(What the task requires)
Please give the whole listing again word for word, and drop any pictures it holds.

(Dataset extract)
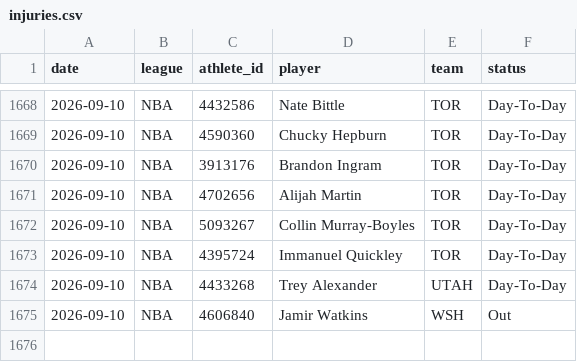
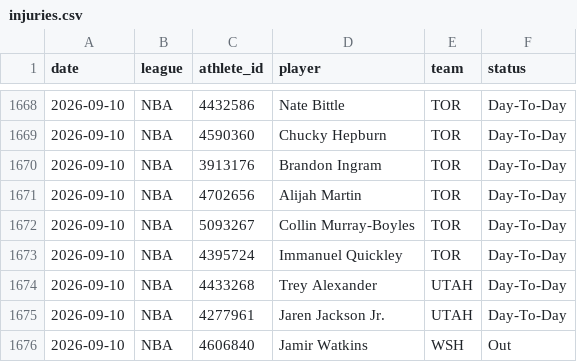
Before and after one commit to azcal/mbm-nba, a CSV file: logs/injuries.csv, drawn as a sheet; only a part is shown, gaps mark what is left out; the diff names each change by its address in the sheet, - before the commit and + after, or states it on an @@ line.

```diff
--- a/logs/injuries.csv
+++ b/logs/injuries.csv
+row 1675: 2026-09-10 | NBA | 4277961 | Jaren Jackson Jr. | UTAH | Day-To-Day
```
Also changed, not shown: 1 other file.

(Your solution)
Before and after one commit to azcal/mbm-nba, a CSV file: logs/injuries.csv, drawn as a sheet; only a part is shown, gaps mark what is left out; the diff names each change by its address in the sheet, - before the commit and + after, or states it on an @@ line.

```diff
--- a/logs/injuries.csv
+++ b/logs/injuries.csv
+row 1675: 2026-09-10 | NBA | 4277961 | Jaren Jackson Jr. | UTAH | Day-To-Day
```
Also changed, not shown: 1 other file.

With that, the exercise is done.